The Spanish press have been quick to lash out at Rabat, accusing Morocco of allowing migrants to enter Melilla to pressure Spain over the maritime borders question.
Rabat – Does the Spanish government believe “Morocco is taking advantage of the government’s vulnerability, thanks to the COVID-19 crisis, to appropriate Spanish maritime zones?” Vox MP Teresa Lopez asked the coalition government on Sunday, April 5.
Speaking at the congress of deputies, the far-right party lashed out at the Spanish government, accusing the Sanchez-led coalition of inaction on the question of Morocco’s maritime borders.
Lopez accused Morocco of “appropriating” Spain’s sovereign territory and making “unilateral decisions” without consulting Spain.
How and when, she asked, does the government plan to “put the brakes on the pressure the Alouite kingdom continues to exert on Spain?”
The far-right party’s hostile comments to the government came after Morocco formalized legislation to define its maritime borders in the waters between the coast of Morocco’s Western Sahara and the Spanish Canary Islands.
UNCLOS and ongoing dialogue
Morocco published laws 37-17 and 38-17 in its Official Bulletin on March 30, formalizing the two amendments.
The move came after the parliament in Rabat voted to adopt the amendments in December 2019.
The first of the two amendments, law 37-17, demarcates Morocco’s territorial sea, extending over 12 nautical miles from the Moroccan coastline.
In accordance with the UNCLOS, Morocco has sovereignty over its territorial sea and airspace.
In its territorial sea, Morocco has the right to build and protect pipelines, cables, and navigation equipment. The country also has the right to enforce its fiscal, medical, and immigration laws in the territorial sea.
The legislative text protects Morocco’s rights to preserve the marine ecosystem and carry out research on its waters.
The second text, law 38-17, delimits Morocco’s EEZ, extending 200 nautical miles from the coast of Morocco’s Western Sahara.

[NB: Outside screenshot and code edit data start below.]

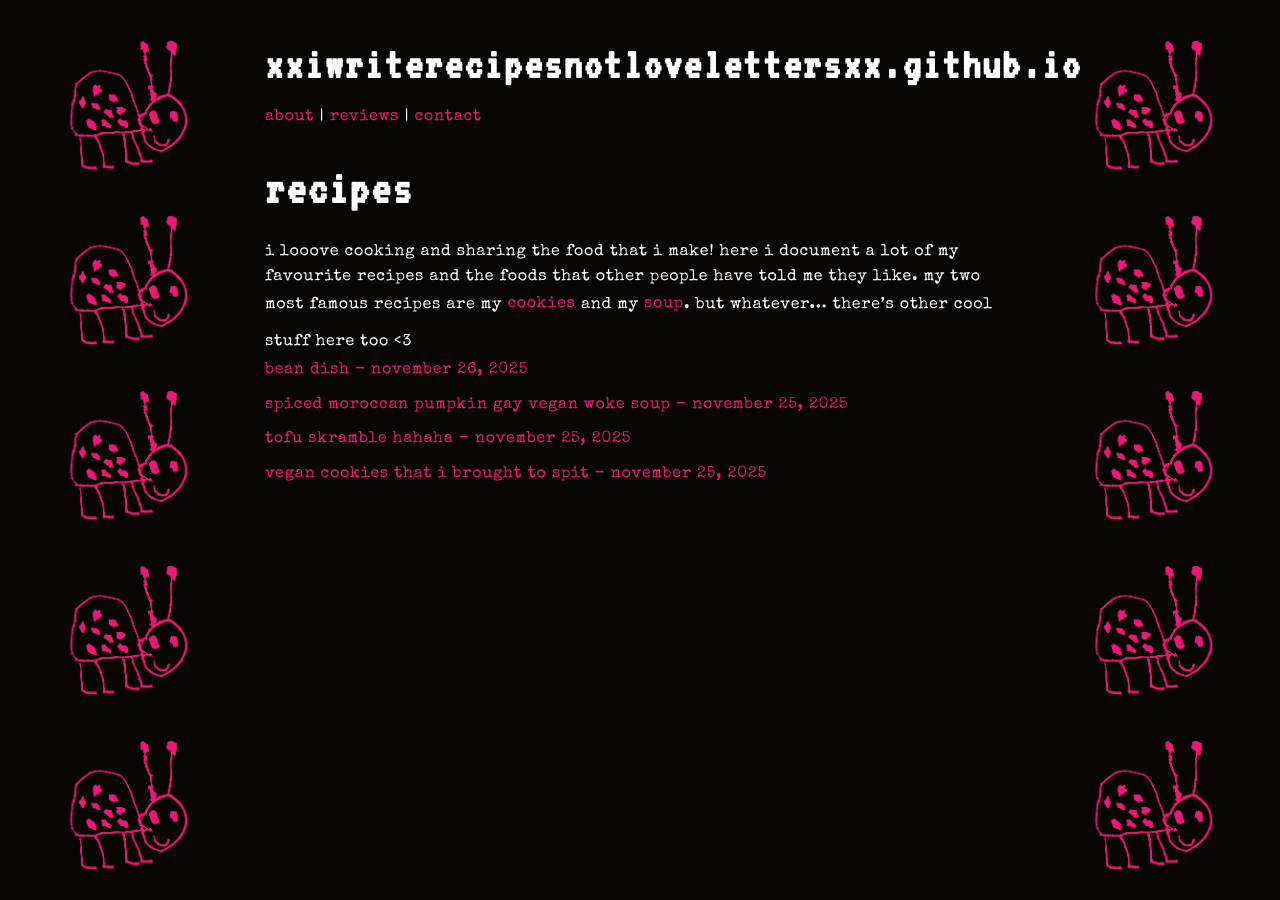
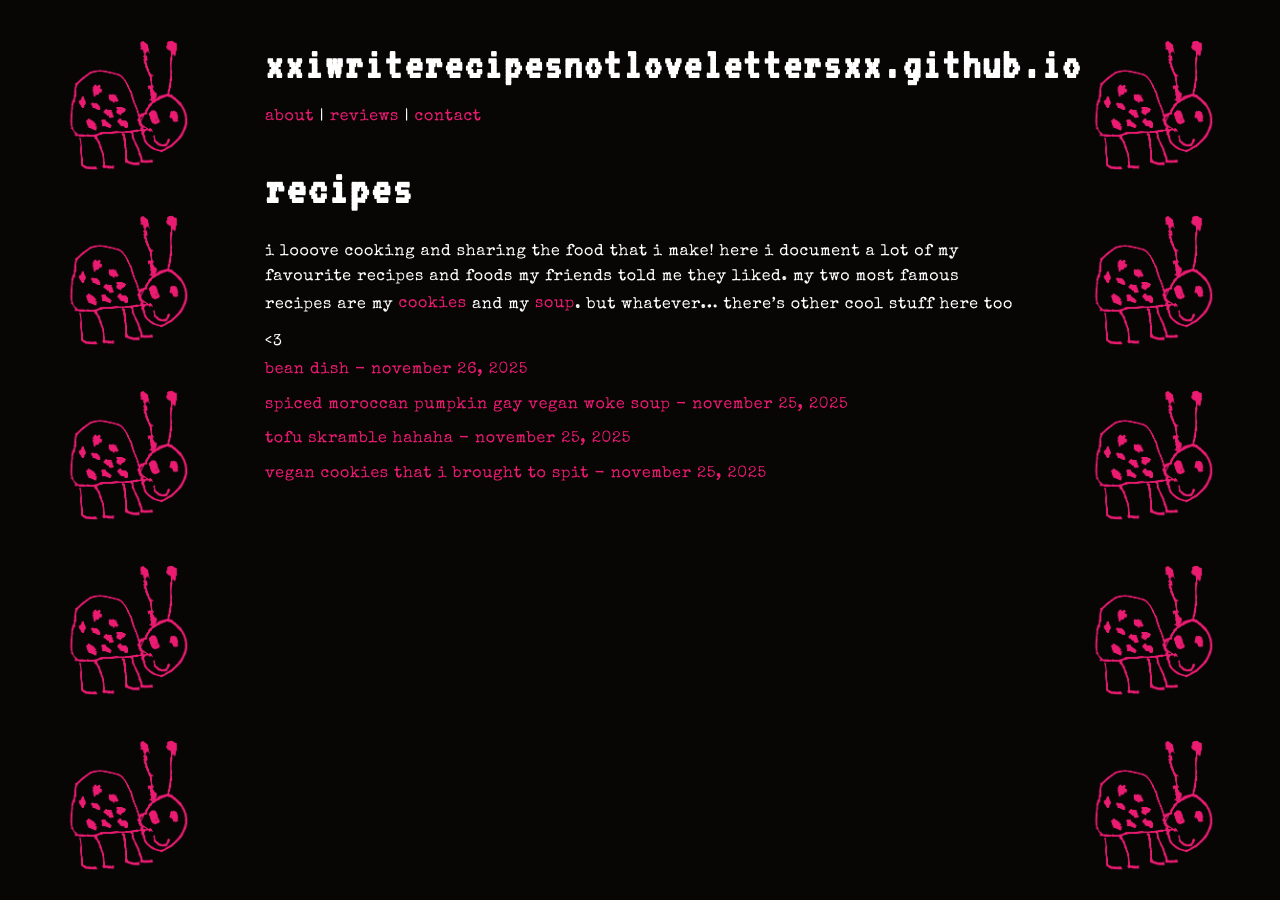
Before and after one commit to xxiwriterecipesnotlovelettersxx/xxiwriterecipesnotlovelettersxx.github.io, a Jekyll site: the page built from recipes.md, in a window 1280 px wide. Built offline with Jekyll 4.4.1, drawn with Linux system fonts in a browser that asks for light colours.

Commit message:
Update recipes.md

```diff
--- a/recipes.md
+++ b/recipes.md
@@ -4,7 +4,7 @@ title: recipes
 ---
 
 <h1>recipes</h1>
-<p></p>i looove cooking and sharing the food that i make! here i document a lot of my favourite recipes and the foods that other people have told me they like. my two most famous recipes are my <a href="/recipe/2025/11/25/vegan-cookies-that-i-brought-to-spit">cookies</a> and my <a href="/recipe/2025/11/25/spiced-morrocan-pumpkin-gay-vegan-woke-soup">soup</a>. but whatever... there's other cool stuff here too &lt;3
+<p></p>i looove cooking and sharing the food that i make! here i document a lot of my favourite recipes and foods my friends told me they liked. my two most famous recipes are my <a href="/recipe/2025/11/25/vegan-cookies-that-i-brought-to-spit">cookies</a> and my <a href="/recipe/2025/11/25/spiced-morrocan-pumpkin-gay-vegan-woke-soup">soup</a>. but whatever... there's other cool stuff here too &lt;3
 
 <ul class="recipe-list">
 {% assign recipe_posts = site.posts | where:"categories","recipe" | sort:"date" | reverse %}
```
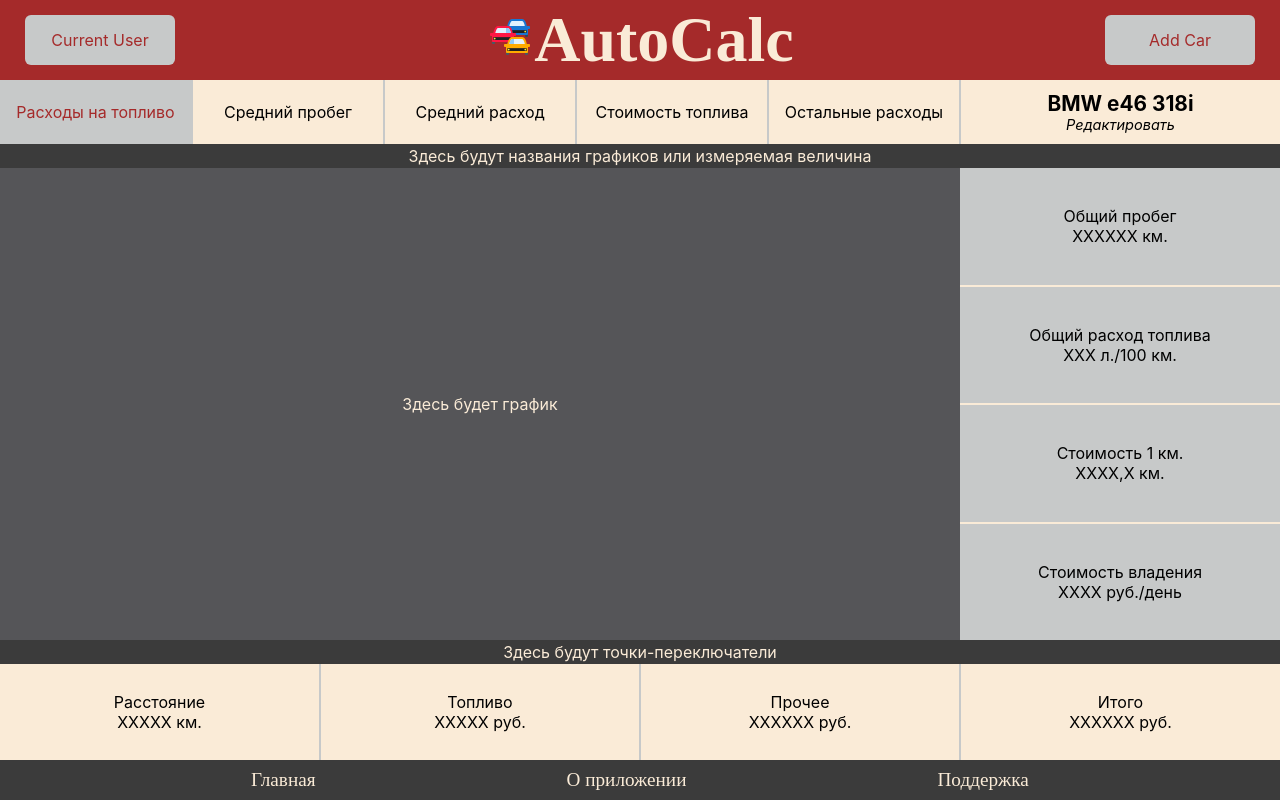
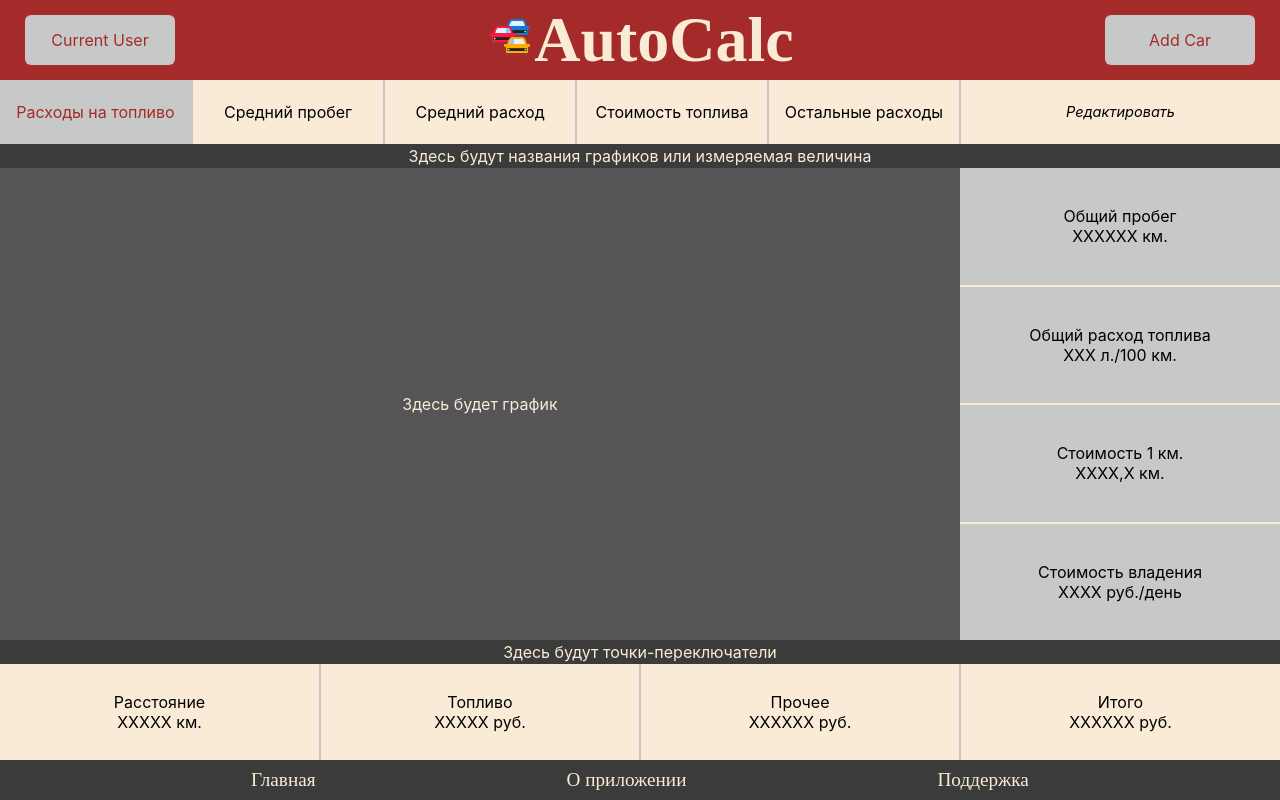
Before and after one commit to leo153624nid/AutoCalc, a React (Create React App) app: page /graf/1 in a window 1280 px wide. Built offline with nearby package versions, Linux system fonts and the light colour scheme.

Commit message:
Update UpperBlock.js

```diff
--- a/src/components/Graf/UpperBlock/UpperBlock.js
+++ b/src/components/Graf/UpperBlock/UpperBlock.js
@@ -3,7 +3,7 @@ import s from './UpperBlock.module.css';
 
 
 function UpperBlock (props) {
-    const car = props.data;
+    const carName = props.carName;
     let changeGrafik = props.changeGrafik;
 
     function changeBtn (event) {
@@ -47,7 +47,7 @@ function UpperBlock (props) {
             </div>
 
             <div className={`${s.carInfo} ${s.btn}`}>
-                <span><b>{car.carName}</b></span> {/*Потом сделать кнопкой для редактирования текущей машины*/}
+                <span><b>{carName}</b></span> {/*Потом сделать кнопкой для редактирования текущей машины*/}
                 <span className={s.word}><i>Редактировать</i></span>
             </div>
         </div>
```
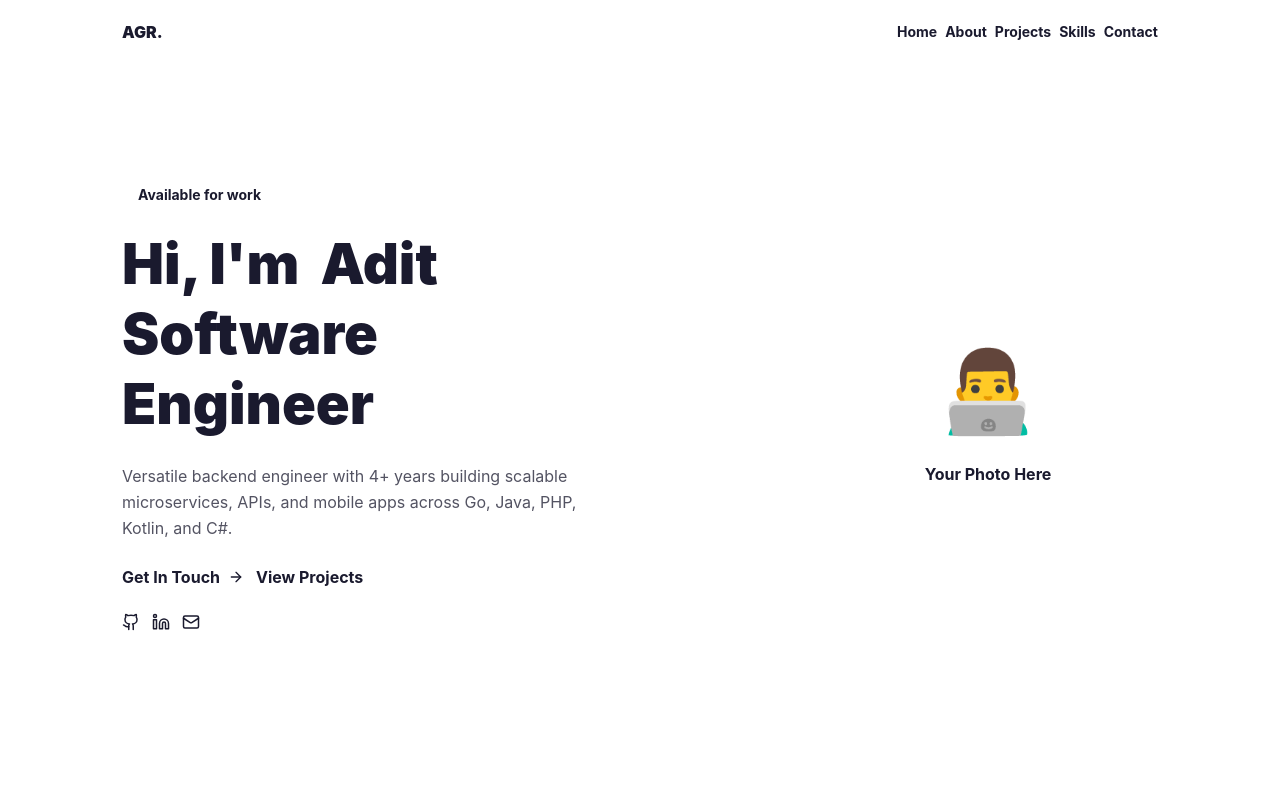
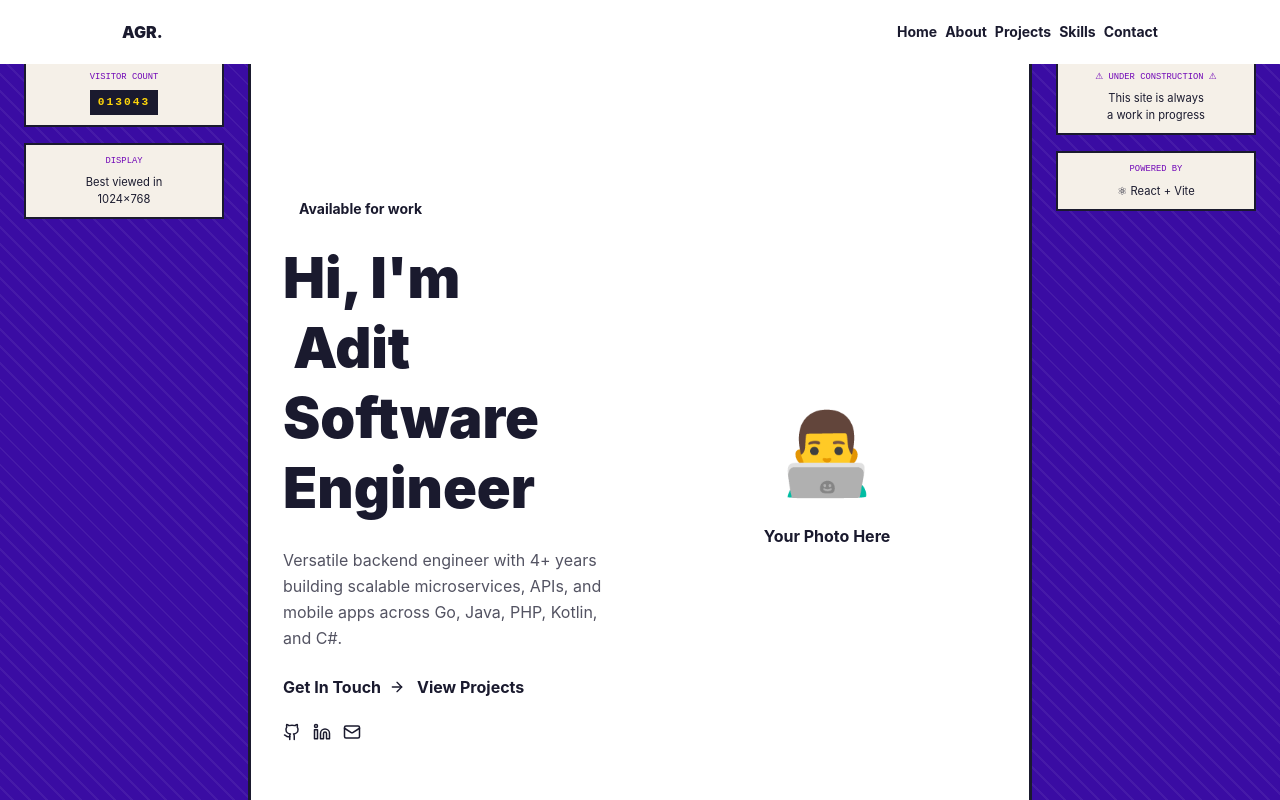
Before and after one commit to chillman2101/portofolio-web, a React (Vite) app: page / in a window 1280 px wide. Shown: the top 800 px of the page. Built offline with nearby package versions, Linux system fonts and the light colour scheme.

Commit message:
Add 3-column retro layout shell with announcement marquee to App

```diff
--- a/src/App.jsx
+++ b/src/App.jsx
@@ -3,20 +3,44 @@ import Hero from './components/Hero';
 import About from './components/About';
 import Projects from './components/Projects';
 import Skills from './components/Skills';
+import TechStacks from './components/TechStacks';
 import Contact from './components/Contact';
 import Footer from './components/Footer';
 import ScrollToTop from './components/ScrollToTop';
+import Marquee from './components/Marquee';
+import SidebarWidgets from './components/SidebarWidgets';
 
 function App() {
   return (
-    <div className="min-h-screen">
+    <div className="min-h-screen retro-tile-bg">
+      <Marquee speed={22} className="retro-announcement-bar">
+        <span style={{ padding: '0 2rem' }}>
+          ✦ WELCOME TO MY PORTFOLIO ✦ AVAILABLE FOR HIRE ✦ BEST VIEWED IN NETSCAPE NAVIGATOR ✦ THANKS FOR VISITING ✦
+        </span>
+      </Marquee>
+
       <Navbar />
+
+      <div className="retro-page-grid">
+        <div className="retro-sidebar">
+          <SidebarWidgets side="left" />
+        </div>
+
+        <main className="retro-center-col">
           <Hero />
           <About />
           <Projects />
           <Skills />
+          <TechStacks />
           <Contact />
           <Footer />
+        </main>
+
+        <div className="retro-sidebar">
+          <SidebarWidgets side="right" />
+        </div>
+      </div>
+
       <ScrollToTop />
     </div>
   );
--- a/src/index.css
+++ b/src/index.css
@@ -144,3 +144,42 @@ html {
     animation: none;
   }
 }
+
+/* 3-column layout */
+.retro-announcement-bar {
+  background-color: var(--retro-black);
+  color: var(--retro-yellow);
+  font-family: var(--font-display);
+  font-size: 0.65rem;
+  padding: 8px 0;
+  border-bottom: 3px solid var(--retro-yellow);
+}
+
+.retro-page-grid {
+  display: grid;
+  grid-template-columns: 200px minmax(0, 800px) 200px;
+  justify-content: center;
+  gap: 24px;
+  padding: 24px;
+  align-items: start;
+}
+
+.retro-sidebar {
+  position: sticky;
+  top: 24px;
+}
+
+.retro-center-col {
+  background-color: var(--retro-center-bg);
+  border: 3px solid var(--retro-black);
+  min-width: 0;
+}
+
+@media (max-width: 1023px) {
+  .retro-page-grid {
+    grid-template-columns: minmax(0, 800px);
+  }
+  .retro-sidebar {
+    display: none;
+  }
+}
```
Lines whose indentation alone changed are shown as unchanged.
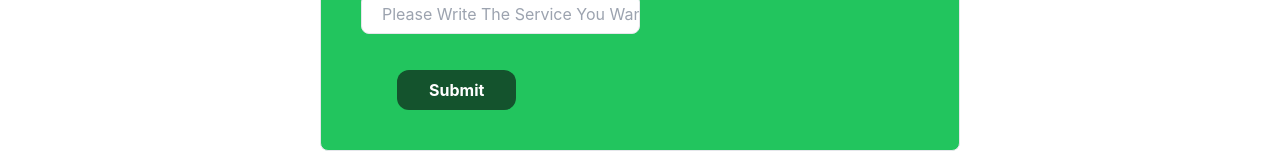
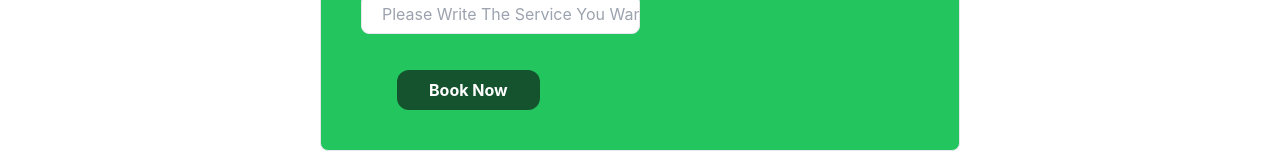
Before and after one commit to Abidur-Rahman-Chowdhury/live-long-go-long, a React (Create React App) app: page /checkout in a window 1280 px wide. Shown: the part 643-800 px from the top of the page. Built offline with nearby package versions, Linux system fonts and the light colour scheme; no server answers; sample sign-in values are in the browser's storage.

Commit message:
done project

```diff
--- a/src/Components/CheckOut/CheckOut.js
+++ b/src/Components/CheckOut/CheckOut.js
@@ -20,7 +20,7 @@ const CheckOut = () => {
                     <p className='mb-4'><label htmlFor="package" className='text-xl font-serif font-bold'>Package</label> <br />
                         <input type="text" name='package' placeholder='Please Write The Service You Want To Take'  className='border text-black   mt-4 pl-5 w-1/2 h-10 rounded-lg' />
                     </p>
-                    <button className='bg-green-900 px-8 py-2 ml-9 rounded-xl font-bold cursor-pointer mt-5'>Submit</button>
+                    <button className='bg-green-900 px-8 py-2 ml-9 rounded-xl font-bold cursor-pointer mt-5'>Book Now</button>
                 </form>
             </div>
         </div>
--- a/src/Components/Signup/SignUp.js
+++ b/src/Components/Signup/SignUp.js
@@ -117,7 +117,7 @@ const SignUp = () => {
                 required
               />
             </p>
-            <p>{errorElement}</p>
+            <p className='text-red-700'>{errorElement}</p>
             <p className="mt-5">
               Already have an account ?
               <Link to="/login" className="text-sky-500 text-xl px-2">
```
Also changed, not shown: src/Components/Login/Login.js (+9 -1 lines).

The law also defines the limits of the continental shelf at 350 nautical miles from the coast.
Throughout the process, Rabat adhered to the tenets of UNCLOS and maintained a healthy dialogue with Spain in order to resolve the question of an overlap.
The March 30 bulletin came as no surprise to the Spanish government as the formalization of the laws was the next logical step.
Spanish Foreign Minister Arancha Gonzalez Laya published a calm and clear tweet, stating that she is familiar with the content of the laws.
“Morocco and Spain are in agreement that maritime delimitation will need the resolution of overlaps through mutual agreement, in accordance with international law,” she added.
Despite Gonzalez’ assurances, Spain’s far right exploded into accusations of cynicism and hostile rhetoric.
Angel Torres, president of the Canary Islands’ autonomous government, stated: “They will not touch even a millimeter of the waters off the archipelago.”
Quick to churn out nationalist tropes, the president called for a strong response from Spain, saying his country will not “accept unilateral decisions from Morocco.”
The migrant question
The Spanish press followed hard on the heels of the European country’s far-right politicians, publishing articles openly accusing Morocco of cynicism and foul play.
“Morocco does not let a crisis pass without moving a card and the gigantic crisis of COVID-19 was not going to be an exception,” wrote Ceuta del Dia.
The accusations, coming thick and fast, reached a new low this week. The Spanish press is accusing Morocco of allowing sub-Saharan migrants to cross the land border into Spanish enclave Melilla in order to pressure the government into accepting the new maritime zone.
“It is always the same,” La Voz de Galicia quoted a Spanish security expert as saying. “When they want to pressure [Spain], they lower security and allow a massive influx of migrants to cross.”
The sensationalist accusations from the Spanish press came after 53 migrants climbed the barbed wire surrounding the city of Melilla on April 6. Melilla’s police chief Jose Manuel Santiago said the irregular migrants used metal hooks and threw stones at border police to force entry into the enclave.
A Red Cross spokesperson released a statement saying many of the migrants reached Spanish territory with minor injuries from the assault on the fence and are now being held in a temporary internment center for undocumented migrants.
In contrast with the statements from the Spanish press accusing Morocco of allowing migrants to pass through, Morocco and Spain collaborate regularly on the issue of undocumented migration. Statistics show the North African country’s efforts have significantly reduced the number of migrants arriving on European soil.
As recently as March 27, Gonzalez Europa Press that, despite the growing pandemic, Morocco is still deploying all efforts to curb irregular migration from its coasts and land borders into Spain.
“There has been a tangible slowdown in the flow of migrants arriving in Spain,” Gonzalez said. The issue of undocumented migration is now more important than ever, as countries across the globe attempt to limit unnecessary movement to stop the spread of the novel coronavirus.